Citing a typical case, Li said a 20-year-old female worker at an information technology company had developed bald spots from constantly worrying that she might lose her job because her boss might not be happy with her performance.
Li said it took more than six months of treatment, using a combination of methods, for the woman’s hair to grow back.
He said that psychological and physical stress can disrupt a person’s immune system and destroy the hair follicles, resulting in hair loss.
The skin doctor advised people with such a problem to consult a hospital dermatologist instead of seeking other unconventional treatments.

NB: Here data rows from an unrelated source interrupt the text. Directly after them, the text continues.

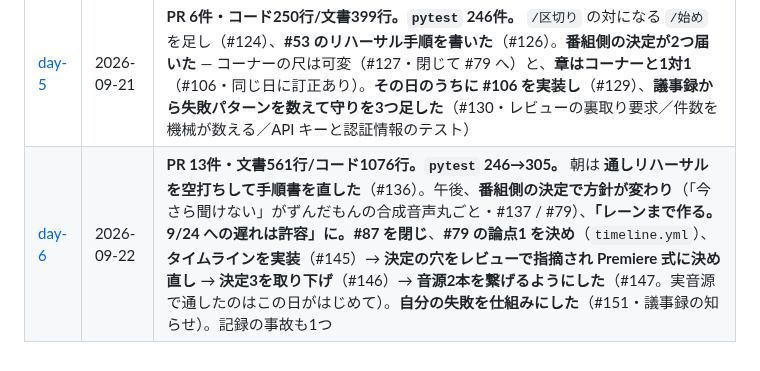
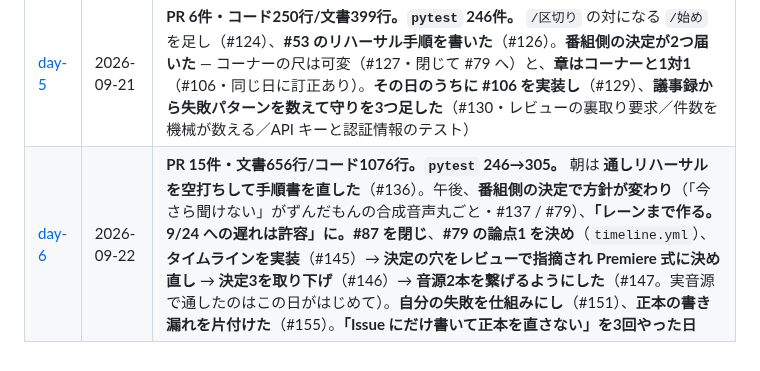
Before and after one commit to Bohemian1506/okuradi, a Markdown page: docs/dev-log/README.md, the part around the change. Rendered like a GitHub page.

```diff
--- a/docs/dev-log/README.md
+++ b/docs/dev-log/README.md
@@ -53,4 +53,4 @@ docs/dev-log/day-stats.sh 2026-09-20
 | [day-3](day-3.md) | 2026-09-19 | 技術構成とデザインを決め、GUI を最後まで実装した（#5〜#8）。波形を wavesurfer.js に（#36）、見た目の作り込みも片付けた（#42 / #59〜#61 / #64 / #65 / #69）。**残りは通しリハーサル #53 だけ** |
 | [day-4](day-4.md) | 2026-09-20 | **PR 27件・コード729行/文書799行。** #77 を片付け、**#86 を決めて閉じた**（案E' + クリップの最低幅）。番組側が立てた #96 を実装。**自分が作ったフックの穴をレビューで指摘され、テストで守る形に直した**（#107 / #110 / #112）。道具を4つ足した（`/区切り`・始まるときの状態出し・許可リスト・裏走り）。30分番組の実装には着手しない |
 | [day-5](day-5.md) | 2026-09-21 | **PR 6件・コード250行/文書399行。`pytest` 246件。** `/区切り` の対になる `/始め` を足し（#124）、**#53 のリハーサル手順を書いた**（#126）。**番組側の決定が2つ届いた** — コーナーの尺は可変（#127・閉じて #79 へ）と、**章はコーナーと1対1**（#106・同じ日に訂正あり）。**その日のうちに #106 を実装し**（#129）、**議事録から失敗パターンを数えて守りを3つ足した**（#130・レビューの裏取り要求／件数を機械が数える／API キーと認証情報のテスト） |
-| [day-6](day-6.md) | 2026-09-22 | **PR 13件・文書561行/コード1076行。`pytest` 246→305。** 朝は **通しリハーサルを空打ちして手順書を直した**（#136）。午後、**番組側の決定で方針が変わり**（「今さら聞けない」がずんだもんの合成音声丸ごと・#137 / #79）、**「レーンまで作る。9/24 への遅れは許容」**に。**#87 を閉じ**、**#79 の論点1 を決め**（`timeline.yml`）、**タイムラインを実装**（#145）→ **決定の穴をレビューで指摘され Premiere 式に決め直し** → **決定3を取り下げ**（#146）→ **音源2本を繋げるようにした**（#147。実音源で通したのはこの日がはじめて）。**自分の失敗を仕組みにした**（#151・議事録の知らせ）。記録の事故も1つ |
+| [day-6](day-6.md) | 2026-09-22 | **PR 15件・文書656行/コード1076行。`pytest` 246→305。** 朝は **通しリハーサルを空打ちして手順書を直した**（#136）。午後、**番組側の決定で方針が変わり**（「今さら聞けない」がずんだもんの合成音声丸ごと・#137 / #79）、**「レーンまで作る。9/24 への遅れは許容」**に。**#87 を閉じ**、**#79 の論点1 を決め**（`timeline.yml`）、**タイムラインを実装**（#145）→ **決定の穴をレビューで指摘され Premiere 式に決め直し** → **決定3を取り下げ**（#146）→ **音源2本を繋げるようにした**（#147。実音源で通したのはこの日がはじめて）。**自分の失敗を仕組みにし**（#151）、**正本の書き漏れを片付けた**（#155）。**「Issue にだけ書いて正本を直さない」を3回やった日** |
```
Also changed, not shown: docs/dev-log/day-6.md (+48 -0 lines).
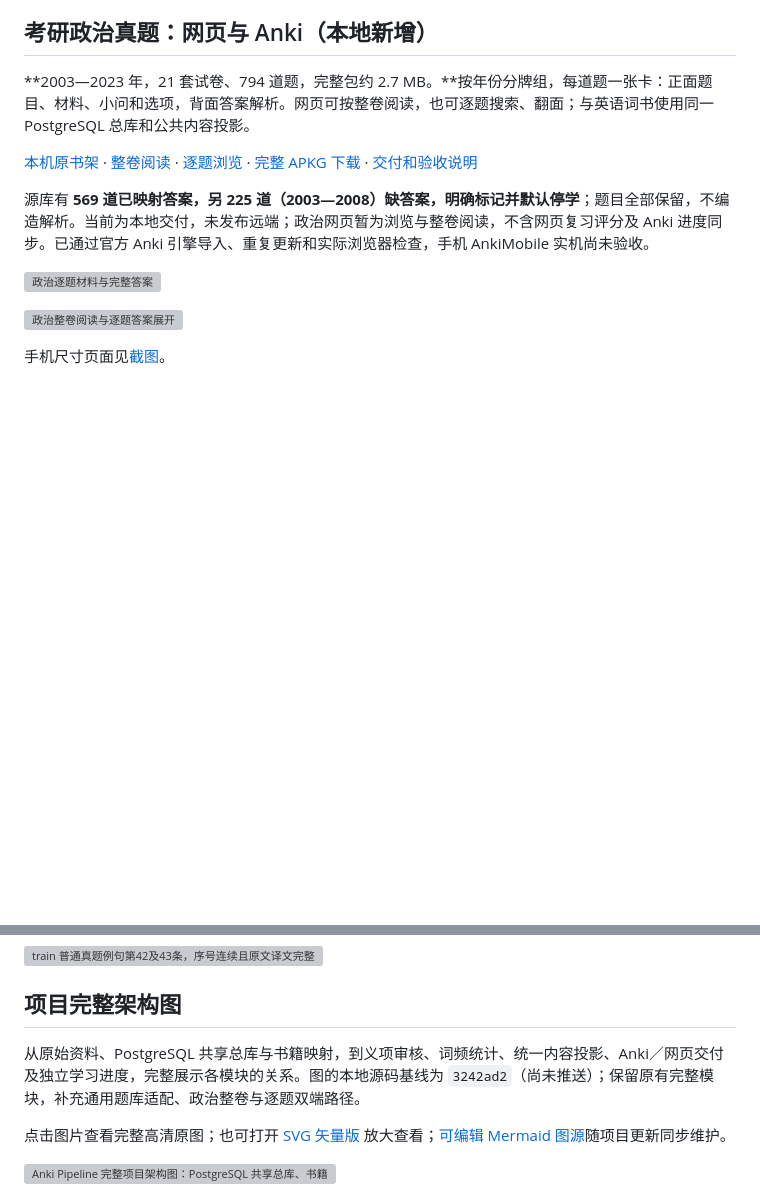
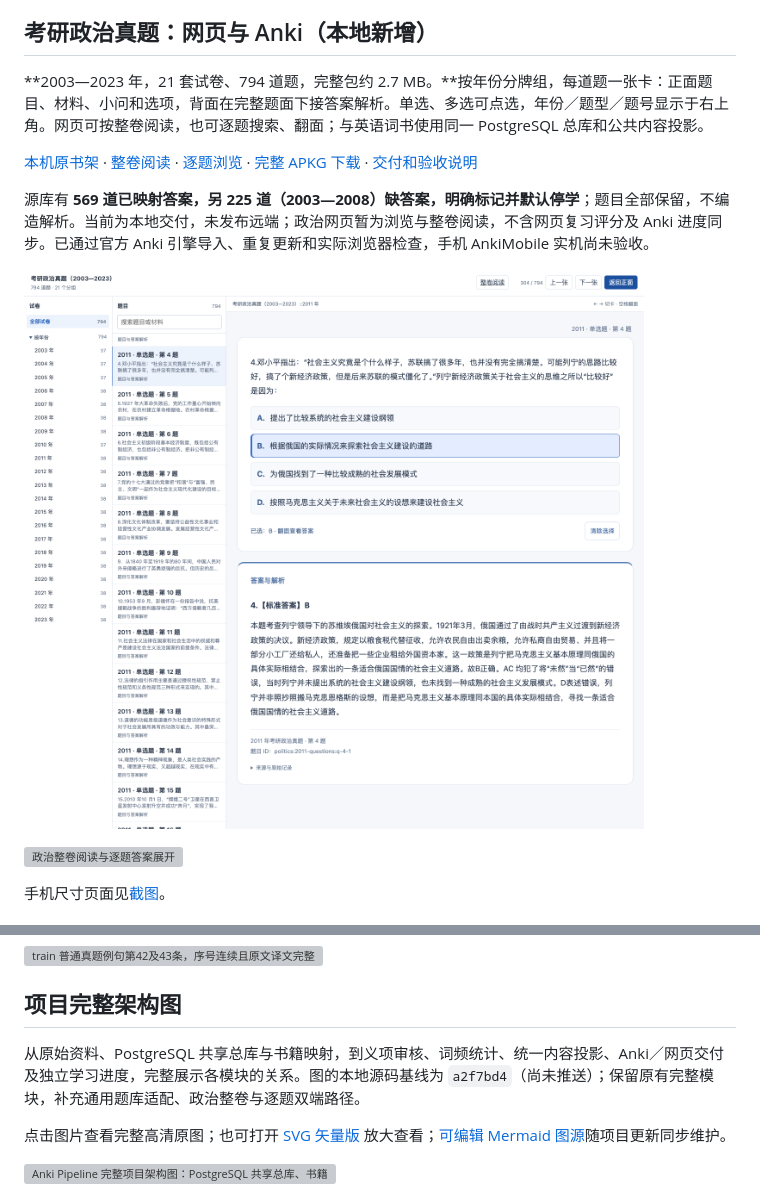
Before and after one commit to CHNragdoll/anki-pipeline, a Markdown page: README.md, 2 parts joined by grey strips. Rendered like a GitHub page; pictures changed too: assets/screenshots/politics-20261101/front-and-answer-desktop.png (added); blank space fills up the shorter version; grey boxes are pictures that could not be loaded.

Commit message:
docs: refresh politics interaction screenshots and delivery checks

```diff
--- a/README.md
+++ b/README.md
@@ -8,13 +8,13 @@
 
 ## 考研政治真题：网页与 Anki（本地新增）
 
-**2003—2023 年，21 套试卷、794 道题，完整包约 2.7 MB。**按年份分牌组，每道题一张卡：正面题目、材料、小问和选项，背面答案解析。网页可按整卷阅读，也可逐题搜索、翻面；与英语词书使用同一 PostgreSQL 总库和公共内容投影。
-
-[本机原书架](http://127.0.0.1:8771/) · [整卷阅读](http://127.0.0.1:8771/politics-dual-20261031/web/papers/index.html) · [逐题浏览](http://127.0.0.1:8771/politics-dual-20261031/web/index.html) · [完整 APKG 下载](http://127.0.0.1:8771/politics-dual-20261031/Politics-2003-2023-Complete-20261031.apkg) · [交付和验收说明](docs/POLITICS_DUAL_20261031.md)
+**2003—2023 年，21 套试卷、794 道题，完整包约 2.7 MB。**按年份分牌组，每道题一张卡：正面题目、材料、小问和选项，背面在完整题面下接答案解析。单选、多选可点选，年份／题型／题号显示于右上角。网页可按整卷阅读，也可逐题搜索、翻面；与英语词书使用同一 PostgreSQL 总库和公共内容投影。
+
+[本机原书架](http://127.0.0.1:8771/) · [整卷阅读](http://127.0.0.1:8771/politics-dual-20261031/web/papers/index.html) · [逐题浏览](http://127.0.0.1:8771/politics-dual-20261031/web/index.html) · [完整 APKG 下载](http://127.0.0.1:8771/politics-selection-20261101/Politics-2003-2023-Interactive-Final-20261101.apkg) · [交付和验收说明](docs/POLITICS_DUAL_20261031.md)
 
 源库有 **569 道已映射答案，另 225 道（2003—2008）缺答案，明确标记并默认停学**；题目全部保留，不编造解析。当前为本地交付，未发布远端；政治网页暂为浏览与整卷阅读，不含网页复习评分及 Anki 进度同步。已通过官方 Anki 引擎导入、重复更新和实际浏览器检查，手机 AnkiMobile 实机尚未验收。
 
-[![政治逐题材料与完整答案](assets/screenshots/politics-20261031/browser-answer-desktop.png)](assets/screenshots/politics-20261031/browser-answer-desktop.png)
+[![政治逐题材料与完整答案](assets/screenshots/politics-20261101/front-and-answer-desktop.png)](assets/screenshots/politics-20261101/front-and-answer-desktop.png)
 
 [![政治整卷阅读与逐题答案展开](assets/screenshots/politics-20261031/whole-paper-desktop.png)](assets/screenshots/politics-20261031/whole-paper-desktop.png)
 
@@ -80,7 +80,7 @@
 
 ## 项目完整架构图
 
-从原始资料、PostgreSQL 共享总库与书籍映射，到义项审核、词频统计、统一内容投影、Anki／网页交付及独立学习进度，完整展示各模块的关系。图的本地源码基线为 `3242ad2`（尚未推送）；保留原有完整模块，补充通用题库适配、政治整卷与逐题双端路径。
+从原始资料、PostgreSQL 共享总库与书籍映射，到义项审核、词频统计、统一内容投影、Anki／网页交付及独立学习进度，完整展示各模块的关系。图的本地源码基线为 `a2f7bd4`（尚未推送）；保留原有完整模块，补充通用题库适配、政治整卷与逐题双端路径。
 
 点击图片查看完整高清原图；也可打开 [SVG 矢量版](assets/architecture/anki-pipeline-full-20261024.svg) 放大查看；[可编辑 Mermaid 图源](assets/architecture/anki-pipeline-full-20261024.mmd)随项目更新同步维护。
 
```
Also changed, not shown: docs/POLITICS_DUAL_20261031.md (+15 -3 lines), assets/screenshots/politics-20261101/browser-answer-mobile.png (added), assets/screenshots/politics-20261101/choice-front-desktop.png (added), 3 other files.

He said a dermatologist would usually assess a patient’s condition before giving localized treatment, prescribing medicines or using pulse therapy — a short, intensive administration of pharmacotherapy.
At Chang Gung Memorial Hospital’s Linkou branch, another skin doctor, Huang Yao-li (黃耀立), confirmed that the number of hair loss patients was on the rise, probably because of the growing stress of everyday life.
“The skin and hair are like a mirror that can reflect the degree of stress a person is experiencing,” he said, adding that in addition to seeking medical treatment, patients need to learn how to cope with stress.
Although emotional stress is believed to be a contributing factor to alopecia, it is not fully understood what the primary cause of the condition is.
Some researchers believe that genetic factors play an important role, since there is a higher incidence of alopecia areata among people who have a family history of the disorder.